[[ Data under study open ]]
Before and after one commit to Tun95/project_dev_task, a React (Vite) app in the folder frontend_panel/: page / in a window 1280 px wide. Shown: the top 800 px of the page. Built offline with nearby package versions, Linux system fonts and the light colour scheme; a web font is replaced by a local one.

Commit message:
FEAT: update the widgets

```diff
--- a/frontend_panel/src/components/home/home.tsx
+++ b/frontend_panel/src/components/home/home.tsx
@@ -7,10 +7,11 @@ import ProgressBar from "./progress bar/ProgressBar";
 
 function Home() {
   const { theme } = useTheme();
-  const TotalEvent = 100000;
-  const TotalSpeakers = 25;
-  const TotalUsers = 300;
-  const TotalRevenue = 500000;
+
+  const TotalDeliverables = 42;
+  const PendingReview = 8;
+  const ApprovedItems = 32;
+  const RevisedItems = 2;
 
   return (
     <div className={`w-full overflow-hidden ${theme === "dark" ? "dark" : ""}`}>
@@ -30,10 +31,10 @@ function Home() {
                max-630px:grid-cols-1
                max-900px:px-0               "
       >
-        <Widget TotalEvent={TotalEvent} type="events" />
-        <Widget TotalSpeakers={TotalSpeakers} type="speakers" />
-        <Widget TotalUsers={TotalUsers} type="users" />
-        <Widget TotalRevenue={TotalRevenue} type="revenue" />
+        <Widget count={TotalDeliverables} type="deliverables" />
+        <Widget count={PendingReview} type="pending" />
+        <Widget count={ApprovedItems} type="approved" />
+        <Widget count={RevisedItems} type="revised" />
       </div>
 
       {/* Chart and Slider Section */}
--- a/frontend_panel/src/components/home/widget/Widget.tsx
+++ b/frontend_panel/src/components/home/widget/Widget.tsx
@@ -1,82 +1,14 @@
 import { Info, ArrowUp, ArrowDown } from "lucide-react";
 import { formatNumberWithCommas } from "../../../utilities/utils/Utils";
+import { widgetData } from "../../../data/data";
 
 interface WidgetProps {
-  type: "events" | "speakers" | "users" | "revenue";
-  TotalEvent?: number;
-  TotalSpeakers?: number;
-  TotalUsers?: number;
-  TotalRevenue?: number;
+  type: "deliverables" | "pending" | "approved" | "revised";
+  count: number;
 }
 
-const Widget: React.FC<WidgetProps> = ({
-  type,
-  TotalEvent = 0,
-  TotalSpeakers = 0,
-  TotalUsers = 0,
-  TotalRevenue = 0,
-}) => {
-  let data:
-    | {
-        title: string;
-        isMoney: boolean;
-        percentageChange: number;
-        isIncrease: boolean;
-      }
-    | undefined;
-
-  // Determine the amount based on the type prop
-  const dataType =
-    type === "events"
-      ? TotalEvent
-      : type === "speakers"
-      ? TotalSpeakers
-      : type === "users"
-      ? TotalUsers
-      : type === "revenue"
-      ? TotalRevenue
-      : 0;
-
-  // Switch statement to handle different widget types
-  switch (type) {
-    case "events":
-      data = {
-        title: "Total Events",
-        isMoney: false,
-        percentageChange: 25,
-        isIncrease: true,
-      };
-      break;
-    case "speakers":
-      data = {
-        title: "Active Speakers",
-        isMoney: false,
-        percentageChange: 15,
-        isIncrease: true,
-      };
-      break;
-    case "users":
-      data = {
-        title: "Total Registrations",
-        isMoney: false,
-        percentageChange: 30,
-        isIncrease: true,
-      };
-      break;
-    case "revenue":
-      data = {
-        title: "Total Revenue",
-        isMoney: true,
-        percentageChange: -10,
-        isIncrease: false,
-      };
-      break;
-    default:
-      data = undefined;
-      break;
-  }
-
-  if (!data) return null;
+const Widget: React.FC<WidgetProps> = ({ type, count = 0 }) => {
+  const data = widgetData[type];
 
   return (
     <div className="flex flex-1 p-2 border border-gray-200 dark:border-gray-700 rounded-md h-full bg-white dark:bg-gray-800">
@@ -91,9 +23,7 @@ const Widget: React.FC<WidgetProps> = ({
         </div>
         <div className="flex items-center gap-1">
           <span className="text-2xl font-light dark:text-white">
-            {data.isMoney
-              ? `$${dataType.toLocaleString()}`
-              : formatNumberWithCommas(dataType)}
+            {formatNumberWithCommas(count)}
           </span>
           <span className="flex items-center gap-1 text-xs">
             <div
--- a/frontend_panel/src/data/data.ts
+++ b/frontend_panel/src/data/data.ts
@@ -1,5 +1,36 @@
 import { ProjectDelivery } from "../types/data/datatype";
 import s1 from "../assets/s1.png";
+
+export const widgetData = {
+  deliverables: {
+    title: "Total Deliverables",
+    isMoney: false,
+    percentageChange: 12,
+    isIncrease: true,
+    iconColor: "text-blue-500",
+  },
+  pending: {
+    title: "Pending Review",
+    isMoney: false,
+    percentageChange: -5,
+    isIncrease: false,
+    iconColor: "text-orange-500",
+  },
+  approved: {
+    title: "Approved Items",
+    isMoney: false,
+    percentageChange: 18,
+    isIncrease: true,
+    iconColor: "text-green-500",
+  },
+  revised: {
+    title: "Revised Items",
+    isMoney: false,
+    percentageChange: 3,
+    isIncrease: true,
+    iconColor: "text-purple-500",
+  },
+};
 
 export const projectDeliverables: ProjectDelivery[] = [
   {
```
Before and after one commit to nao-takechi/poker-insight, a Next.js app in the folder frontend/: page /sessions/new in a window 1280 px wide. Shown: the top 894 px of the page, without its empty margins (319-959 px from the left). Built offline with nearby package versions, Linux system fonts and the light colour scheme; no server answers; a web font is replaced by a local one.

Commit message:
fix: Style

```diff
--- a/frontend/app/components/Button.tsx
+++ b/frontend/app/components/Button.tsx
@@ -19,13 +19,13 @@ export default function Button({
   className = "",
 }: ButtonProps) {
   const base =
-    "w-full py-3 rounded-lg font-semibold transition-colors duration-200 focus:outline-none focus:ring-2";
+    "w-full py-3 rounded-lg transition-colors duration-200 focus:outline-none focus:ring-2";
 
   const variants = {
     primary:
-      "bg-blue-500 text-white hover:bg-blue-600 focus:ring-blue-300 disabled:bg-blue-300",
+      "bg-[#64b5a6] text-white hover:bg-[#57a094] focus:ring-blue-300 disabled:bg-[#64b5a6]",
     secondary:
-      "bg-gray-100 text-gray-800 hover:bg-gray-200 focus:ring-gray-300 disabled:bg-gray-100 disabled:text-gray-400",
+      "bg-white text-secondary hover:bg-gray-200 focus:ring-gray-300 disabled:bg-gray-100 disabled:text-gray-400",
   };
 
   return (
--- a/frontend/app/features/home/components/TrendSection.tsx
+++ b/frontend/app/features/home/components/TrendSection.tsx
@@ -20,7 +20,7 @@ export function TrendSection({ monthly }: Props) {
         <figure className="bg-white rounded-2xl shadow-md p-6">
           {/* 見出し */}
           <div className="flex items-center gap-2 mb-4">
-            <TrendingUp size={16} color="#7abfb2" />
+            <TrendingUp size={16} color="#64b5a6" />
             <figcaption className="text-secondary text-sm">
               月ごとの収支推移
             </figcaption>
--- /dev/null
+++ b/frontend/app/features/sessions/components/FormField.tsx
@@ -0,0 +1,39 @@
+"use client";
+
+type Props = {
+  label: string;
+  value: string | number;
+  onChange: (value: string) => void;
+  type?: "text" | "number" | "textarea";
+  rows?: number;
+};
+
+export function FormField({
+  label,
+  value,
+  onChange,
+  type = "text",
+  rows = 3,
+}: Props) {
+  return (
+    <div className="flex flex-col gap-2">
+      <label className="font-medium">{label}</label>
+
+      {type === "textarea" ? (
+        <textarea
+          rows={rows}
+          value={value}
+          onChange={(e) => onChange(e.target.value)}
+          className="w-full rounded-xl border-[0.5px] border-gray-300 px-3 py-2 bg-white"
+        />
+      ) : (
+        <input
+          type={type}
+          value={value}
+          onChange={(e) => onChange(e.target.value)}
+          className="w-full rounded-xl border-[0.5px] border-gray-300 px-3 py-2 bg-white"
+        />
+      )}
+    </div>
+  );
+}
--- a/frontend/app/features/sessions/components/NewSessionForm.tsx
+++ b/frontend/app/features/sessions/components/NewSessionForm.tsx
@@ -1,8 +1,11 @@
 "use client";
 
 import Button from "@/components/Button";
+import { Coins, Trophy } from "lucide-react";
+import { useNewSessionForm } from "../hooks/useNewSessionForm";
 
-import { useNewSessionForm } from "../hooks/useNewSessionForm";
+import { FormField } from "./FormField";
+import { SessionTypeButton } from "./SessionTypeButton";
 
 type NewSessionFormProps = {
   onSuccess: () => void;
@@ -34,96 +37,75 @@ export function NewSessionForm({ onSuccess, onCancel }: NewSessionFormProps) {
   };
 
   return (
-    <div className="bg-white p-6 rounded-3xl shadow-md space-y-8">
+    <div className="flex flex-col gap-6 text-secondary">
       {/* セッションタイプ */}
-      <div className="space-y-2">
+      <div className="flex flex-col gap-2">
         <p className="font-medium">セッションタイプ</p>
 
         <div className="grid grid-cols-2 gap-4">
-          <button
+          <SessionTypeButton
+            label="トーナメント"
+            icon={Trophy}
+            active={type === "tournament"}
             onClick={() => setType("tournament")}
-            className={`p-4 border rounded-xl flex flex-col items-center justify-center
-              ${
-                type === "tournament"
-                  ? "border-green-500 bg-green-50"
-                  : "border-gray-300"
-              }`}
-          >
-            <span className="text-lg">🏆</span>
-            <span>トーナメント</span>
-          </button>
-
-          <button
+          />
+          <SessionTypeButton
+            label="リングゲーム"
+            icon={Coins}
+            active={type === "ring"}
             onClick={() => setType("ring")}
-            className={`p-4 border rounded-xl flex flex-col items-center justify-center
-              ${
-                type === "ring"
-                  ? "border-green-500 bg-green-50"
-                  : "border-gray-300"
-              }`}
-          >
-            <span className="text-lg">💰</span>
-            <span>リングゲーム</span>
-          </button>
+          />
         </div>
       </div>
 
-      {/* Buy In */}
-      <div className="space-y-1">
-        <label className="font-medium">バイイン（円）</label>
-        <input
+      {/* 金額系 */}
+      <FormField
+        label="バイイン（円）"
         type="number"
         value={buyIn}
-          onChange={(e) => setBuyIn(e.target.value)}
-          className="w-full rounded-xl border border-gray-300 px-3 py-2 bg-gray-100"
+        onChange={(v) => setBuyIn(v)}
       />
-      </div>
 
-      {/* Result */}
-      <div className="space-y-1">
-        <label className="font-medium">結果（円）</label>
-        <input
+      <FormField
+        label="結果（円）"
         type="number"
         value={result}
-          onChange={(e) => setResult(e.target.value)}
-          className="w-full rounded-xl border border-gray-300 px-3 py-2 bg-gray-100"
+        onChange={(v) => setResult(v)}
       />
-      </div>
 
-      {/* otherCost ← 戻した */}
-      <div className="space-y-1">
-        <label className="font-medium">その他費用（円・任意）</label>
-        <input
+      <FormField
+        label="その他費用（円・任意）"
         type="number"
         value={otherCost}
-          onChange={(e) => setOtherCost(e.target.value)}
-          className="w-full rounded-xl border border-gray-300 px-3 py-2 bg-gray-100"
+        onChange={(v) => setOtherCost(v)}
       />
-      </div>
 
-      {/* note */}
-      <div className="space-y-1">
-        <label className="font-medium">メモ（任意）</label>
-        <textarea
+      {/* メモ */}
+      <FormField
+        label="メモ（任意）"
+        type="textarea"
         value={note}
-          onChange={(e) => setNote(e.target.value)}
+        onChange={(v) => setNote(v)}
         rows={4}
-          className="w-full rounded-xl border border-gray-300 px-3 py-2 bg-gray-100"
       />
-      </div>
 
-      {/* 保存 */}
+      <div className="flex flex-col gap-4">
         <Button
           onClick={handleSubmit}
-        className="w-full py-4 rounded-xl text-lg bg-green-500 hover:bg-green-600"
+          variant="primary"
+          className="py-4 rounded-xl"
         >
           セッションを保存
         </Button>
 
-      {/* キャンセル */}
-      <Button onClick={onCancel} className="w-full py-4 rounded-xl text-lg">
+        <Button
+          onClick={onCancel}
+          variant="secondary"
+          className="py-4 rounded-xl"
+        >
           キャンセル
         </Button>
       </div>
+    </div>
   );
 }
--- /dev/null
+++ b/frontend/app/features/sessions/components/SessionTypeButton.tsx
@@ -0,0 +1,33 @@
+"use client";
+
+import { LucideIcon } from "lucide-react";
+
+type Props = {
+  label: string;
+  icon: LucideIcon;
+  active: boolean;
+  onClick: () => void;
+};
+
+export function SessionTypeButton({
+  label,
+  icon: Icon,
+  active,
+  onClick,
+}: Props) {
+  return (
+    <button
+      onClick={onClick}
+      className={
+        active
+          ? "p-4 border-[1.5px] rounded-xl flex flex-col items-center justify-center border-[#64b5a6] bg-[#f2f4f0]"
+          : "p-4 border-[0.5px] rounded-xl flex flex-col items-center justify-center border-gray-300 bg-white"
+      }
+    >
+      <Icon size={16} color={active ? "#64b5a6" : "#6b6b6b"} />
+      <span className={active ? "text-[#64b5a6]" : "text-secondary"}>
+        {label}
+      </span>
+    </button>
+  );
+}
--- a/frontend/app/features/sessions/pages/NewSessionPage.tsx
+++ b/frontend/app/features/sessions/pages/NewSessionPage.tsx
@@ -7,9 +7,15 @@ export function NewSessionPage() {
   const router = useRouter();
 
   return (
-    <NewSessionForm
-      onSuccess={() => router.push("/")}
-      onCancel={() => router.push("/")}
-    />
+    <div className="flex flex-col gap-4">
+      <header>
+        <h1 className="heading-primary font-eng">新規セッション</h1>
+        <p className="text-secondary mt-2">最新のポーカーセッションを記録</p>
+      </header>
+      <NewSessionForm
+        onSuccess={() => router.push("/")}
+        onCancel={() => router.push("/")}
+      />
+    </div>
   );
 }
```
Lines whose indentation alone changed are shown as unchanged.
[[ Data under study closed ]]
The problem »
This exercise requires the lines of the entries containing the string "features".

Answer below »
--- a/frontend/app/features/home/components/TrendSection.tsx
+++ b/frontend/app/features/home/components/TrendSection.tsx
+++ b/frontend/app/features/sessions/components/FormField.tsx
--- a/frontend/app/features/sessions/components/NewSessionForm.tsx
+++ b/frontend/app/features/sessions/components/NewSessionForm.tsx
+++ b/frontend/app/features/sessions/components/SessionTypeButton.tsx
--- a/frontend/app/features/sessions/pages/NewSessionPage.tsx
+++ b/frontend/app/features/sessions/pages/NewSessionPage.tsx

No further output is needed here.